Co-management across service lines has become increasingly common in hospital medicine. While debate continues over clinical outcomes, some co-management arrangements have led to enhanced provider satisfaction, which may have implications for burnout.

We have established successful co-management services with orthopedics, urology (GU), otorhinolaryngology (ENT), trauma and neurosurgery (NS). We are a large urban/suburban academic division with over 80 hospitalists at 2 tertiary care facilities. We have been able to create a viable model for increasing hospitalist productivity and specialization while simultaneously improving job satisfaction.


To demonstrate how to create multiple co-management services in a large academic institution while enhancing job satisfaction among hospitalists and potentially drawing new hires. 


In 2015, a core group of 4 hospitalists (OHOS) started medically co-managing post-operative orthopedic patients. The agreement included a single contact number, 24-hour availability, enhanced communication and order writing privileges. Annually, each core hospitalist spends 25% of their time on OHOS. Initial success of this service model led to expansion to GU, trauma, ENT, and NS. Each new model created a hospitalist leadership opportunity. Through our co-management arrangements, we have demonstrated improved patient experience and performance metrics. High surgeon satisfaction led us to investigate hospitalist satisfaction.

Hospitalists (n =22) were surveyed on their experience rotating through co-management services.
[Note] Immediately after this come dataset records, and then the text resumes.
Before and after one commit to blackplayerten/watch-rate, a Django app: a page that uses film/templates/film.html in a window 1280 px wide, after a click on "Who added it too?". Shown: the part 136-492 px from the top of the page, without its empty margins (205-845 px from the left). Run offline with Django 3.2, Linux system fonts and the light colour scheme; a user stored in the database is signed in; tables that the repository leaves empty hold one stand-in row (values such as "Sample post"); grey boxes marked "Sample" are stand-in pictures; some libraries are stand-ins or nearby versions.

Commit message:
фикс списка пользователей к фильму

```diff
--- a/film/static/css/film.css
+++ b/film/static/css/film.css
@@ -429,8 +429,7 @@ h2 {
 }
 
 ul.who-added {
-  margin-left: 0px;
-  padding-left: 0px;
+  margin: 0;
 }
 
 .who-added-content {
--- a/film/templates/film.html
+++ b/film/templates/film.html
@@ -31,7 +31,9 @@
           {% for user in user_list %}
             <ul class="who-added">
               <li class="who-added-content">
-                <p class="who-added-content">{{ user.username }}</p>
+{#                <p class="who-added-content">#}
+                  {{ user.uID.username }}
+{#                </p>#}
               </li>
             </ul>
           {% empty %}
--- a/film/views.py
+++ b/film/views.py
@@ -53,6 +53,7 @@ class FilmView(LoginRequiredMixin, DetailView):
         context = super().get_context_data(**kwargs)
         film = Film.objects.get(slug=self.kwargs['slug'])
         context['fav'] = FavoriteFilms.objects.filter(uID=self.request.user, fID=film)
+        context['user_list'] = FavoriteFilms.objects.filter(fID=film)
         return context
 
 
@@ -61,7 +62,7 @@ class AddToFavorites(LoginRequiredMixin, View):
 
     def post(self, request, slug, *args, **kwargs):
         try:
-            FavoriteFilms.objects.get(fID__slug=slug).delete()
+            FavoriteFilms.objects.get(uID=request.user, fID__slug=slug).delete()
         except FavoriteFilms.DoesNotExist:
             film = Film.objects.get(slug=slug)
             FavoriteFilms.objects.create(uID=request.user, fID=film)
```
Respondents noted improved expertise (81.8%), increased sense of value (68.2%), neutral or improved work schedule flexibility (95.5%) and a positive contribution to overall job satisfaction (68.2%). Most felt that workload was not increased (86.4%).

Based on these encouraging results, a separate survey of newly hired hospitalists (n = 16) was conducted to investigate the impact of our co-management model on recruitment. While only 31.3% of respondents agreed that co-management was specifically a factor, an overwhelming majority agreed that the schedule structure (93.8%) and leadership opportunities (75.0%) were factors. As such, we believe co-management opportunities were a new hire draw.


Over the last 2 years, our large division has seen a rapid expansion as we have established multiple co-management services. Our data reveal that co-management has contributed to improved sense of clinical expertise, value, flexibility, and overall job satisfaction and, through its impact on hospitalist schedules and leadership opportunities, may potentially aid recruitment.  Next steps include reviewing this year’s SHM Engagement Survey results to see if these improvements in job satisfaction have led to decreased risk of burnout.